# Recorded data
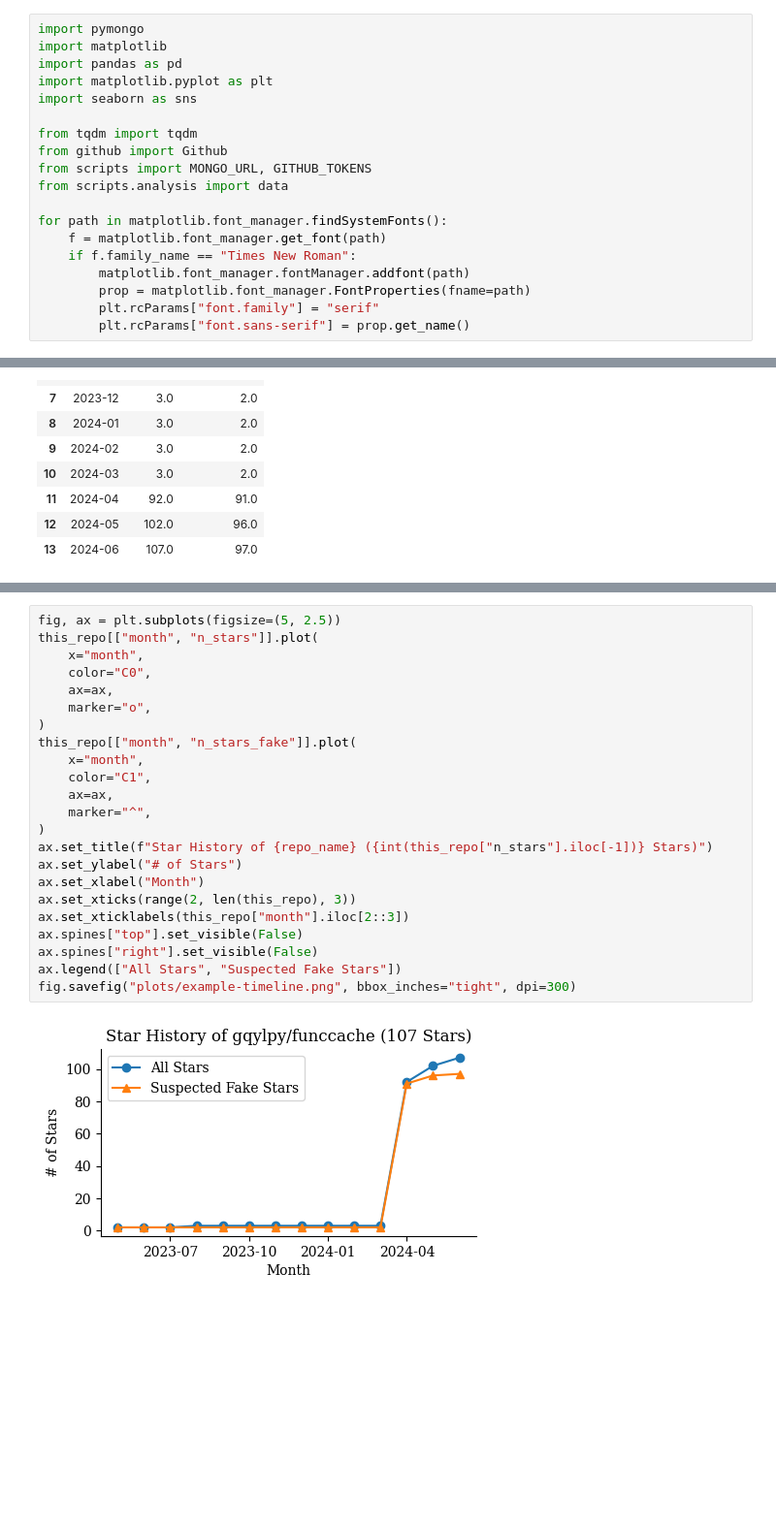
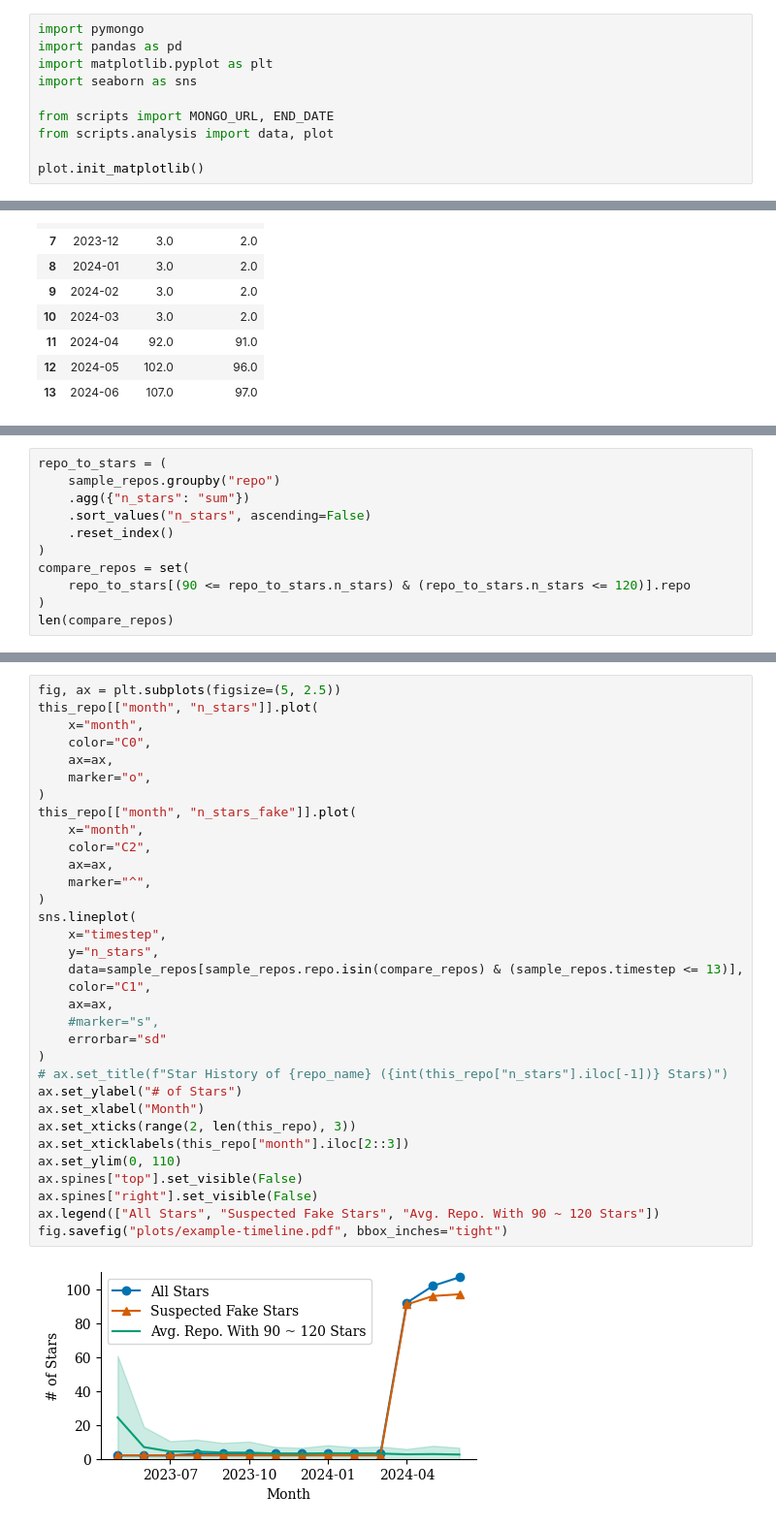
Before and after one commit to hehao98/StarScout, a Jupyter notebook: motivating-example.ipynb, the cells around one changed output, grey strips where cells are left out. Shown at 97% size. Cells and saved outputs as stored; diff of their text form; blank space fills up the shorter version.

Commit message:
Finalize motivating example

```diff
--- a/motivating-example.ipynb
+++ b/motivating-example.ipynb
@@ -1,22 +1,13 @@
 # %%
 import pymongo
-import matplotlib
 import pandas as pd
 import matplotlib.pyplot as plt
 import seaborn as sns
 
-from tqdm import tqdm
-from github import Github
-from scripts import MONGO_URL, GITHUB_TOKENS
-from scripts.analysis import data
+from scripts import MONGO_URL, END_DATE
+from scripts.analysis import data, plot
 
-for path in matplotlib.font_manager.findSystemFonts():
-    f = matplotlib.font_manager.get_font(path)
-    if f.family_name == "Times New Roman":
-        matplotlib.font_manager.fontManager.addfont(path)
-        prop = matplotlib.font_manager.FontProperties(fname=path)
-        plt.rcParams["font.family"] = "serif"
-        plt.rcParams["font.sans-serif"] = prop.get_name()
+plot.init_matplotlib()
 # %%
 repo_name = "gqylpy/funccache"
 stars = data.get_stars_by_month_all()
@@ -89,0 +81,11 @@ results.to_csv("data/sample_repo_stars_by_month.csv", index=False)
+# %%
+repo_to_stars = (
+    sample_repos.groupby("repo")
+    .agg({"n_stars": "sum"})
+    .sort_values("n_stars", ascending=False)
+    .reset_index()
+)
+compare_repos = set(
+    repo_to_stars[(90 <= repo_to_stars.n_stars) & (repo_to_stars.n_stars <= 120)].repo
+)
+len(compare_repos)
@@ -90,25 +94,35 @@ results.to_csv("data/sample_repo_stars_by_month.csv", index=False)
 # %%
 fig, ax = plt.subplots(figsize=(5, 2.5))
 this_repo[["month", "n_stars"]].plot(
     x="month",
     color="C0",
     ax=ax,
     marker="o",
 )
 this_repo[["month", "n_stars_fake"]].plot(
     x="month",
-    color="C1",
+    color="C2",
     ax=ax,
     marker="^",
 )
-ax.set_title(f"Star History of {repo_name} ({int(this_repo["n_stars"].iloc[-1])} Stars)")
+sns.lineplot(
+    x="timestep",
+    y="n_stars",
+    data=sample_repos[sample_repos.repo.isin(compare_repos) & (sample_repos.timestep <= 13)],
+    color="C1",
+    ax=ax,
+    #marker="s",
+    errorbar="sd"
+)
+# ax.set_title(f"Star History of {repo_name} ({int(this_repo["n_stars"].iloc[-1])} Stars)")
 ax.set_ylabel("# of Stars")
 ax.set_xlabel("Month")
 ax.set_xticks(range(2, len(this_repo), 3))
 ax.set_xticklabels(this_repo["month"].iloc[2::3])
+ax.set_ylim(0, 110)
 ax.spines["top"].set_visible(False)
 ax.spines["right"].set_visible(False)
-ax.legend(["All Stars", "Suspected Fake Stars"])
-fig.savefig("plots/example-timeline.png", bbox_inches="tight", dpi=300)
+ax.legend(["All Stars", "Suspected Fake Stars", "Avg. Repo. With 90 ~ 120 Stars"])
+fig.savefig("plots/example-timeline.pdf", bbox_inches="tight")
 # %% [output]
-[figure, old version]
+[figure, new version]
```
Also changed, not shown: parts of 7 cells of this notebook, 8 other files.
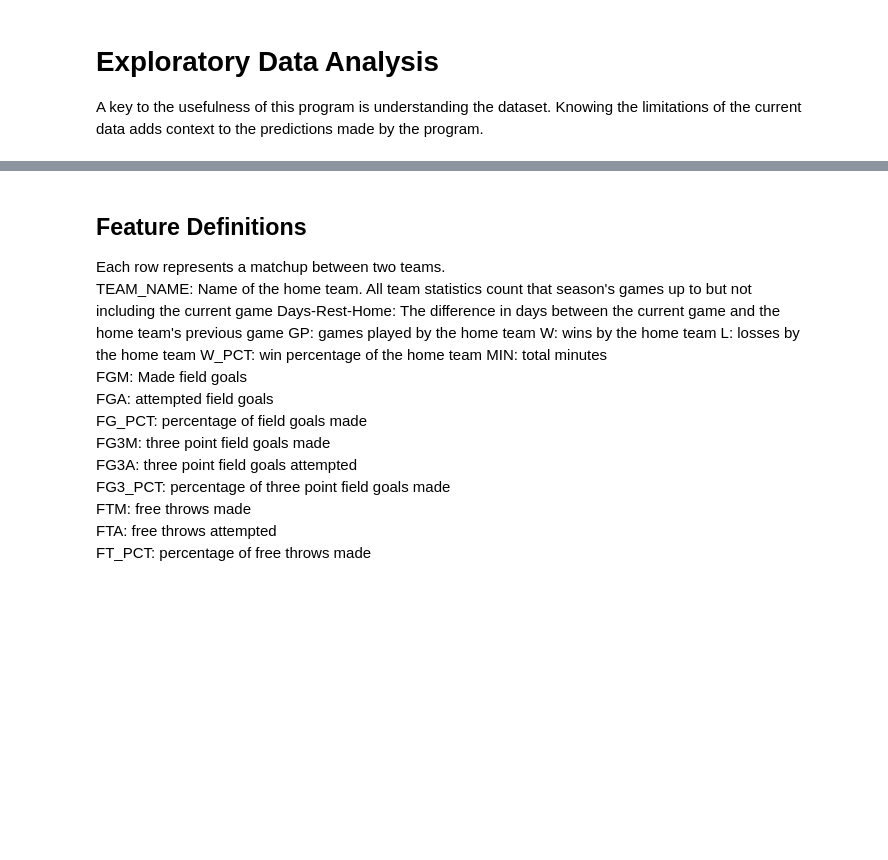
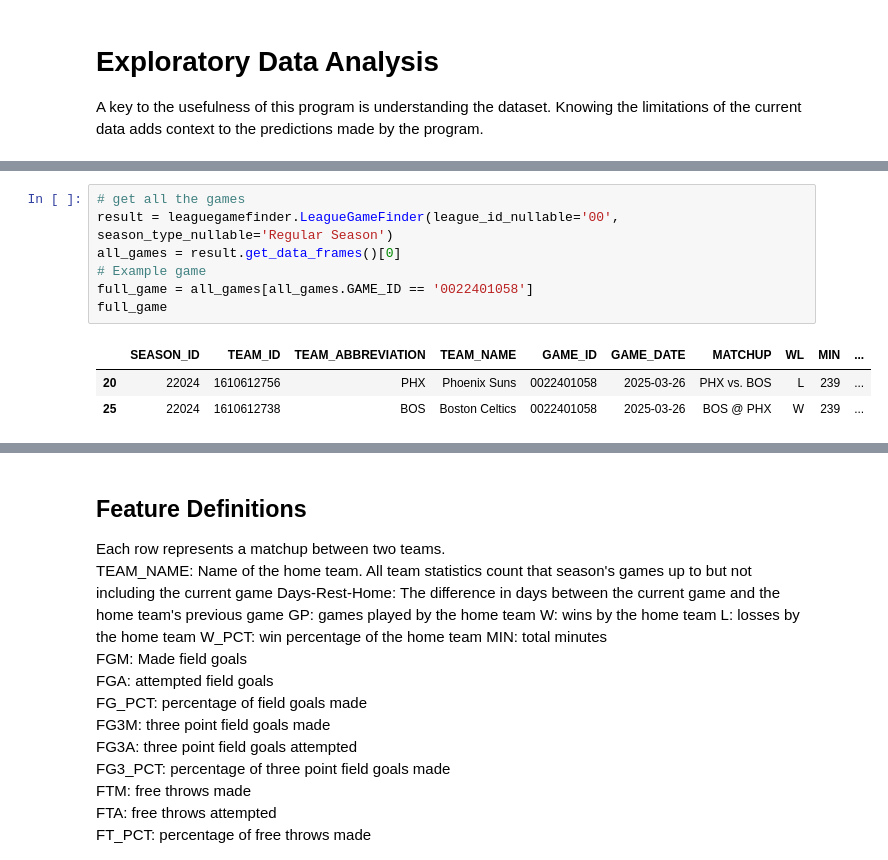
Before and after one commit to wtbtucker/NBA-Machine-Learning-Sports-Betting, a Jupyter notebook: data_mining_pipeline.ipynb, the cells around one changed output, grey strips where cells are left out. Cells and saved outputs as stored; diff of their text form; blank space fills up the shorter version.

```diff
--- a/data_mining_pipeline.ipynb
+++ b/data_mining_pipeline.ipynb
@@ -82,0 +82,11 @@ print(main_dataset.head(1))
+# %%
+# get all the games
+result = leaguegamefinder.LeagueGameFinder(league_id_nullable='00', season_type_nullable='Regular Season')
+all_games = result.get_data_frames()[0]
+# Example game
+full_game = all_games[all_games.GAME_ID == '0022401058']
+full_game
+# %% [output]
+|  | SEASON_ID | TEAM_ID | TEAM_ABBREVIATION | TEAM_NAME | GAME_ID | GAME_DATE | MATCHUP | WL | MIN | ... |
+| 20 | 22024 | 1610612756 | PHX | Phoenix Suns | 0022401058 | 2025-03-26 | PHX vs. BOS | L | 239 | ... |
+| 25 | 22024 | 1610612738 | BOS | Boston Celtics | 0022401058 | 2025-03-26 | BOS @ PHX | W | 239 | ... |
```
Also changed, not shown: parts of 10 cells of this notebook, 1 other file.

# WHAT YOU SHOULD DO
For the string "path", return every line of the data where it appears.

# SOLUTION TO THIS EXERCISE
-for path in matplotlib.font_manager.findSystemFonts():
-    f = matplotlib.font_manager.get_font(path)
-        matplotlib.font_manager.fontManager.addfont(path)
-        prop = matplotlib.font_manager.FontProperties(fname=path)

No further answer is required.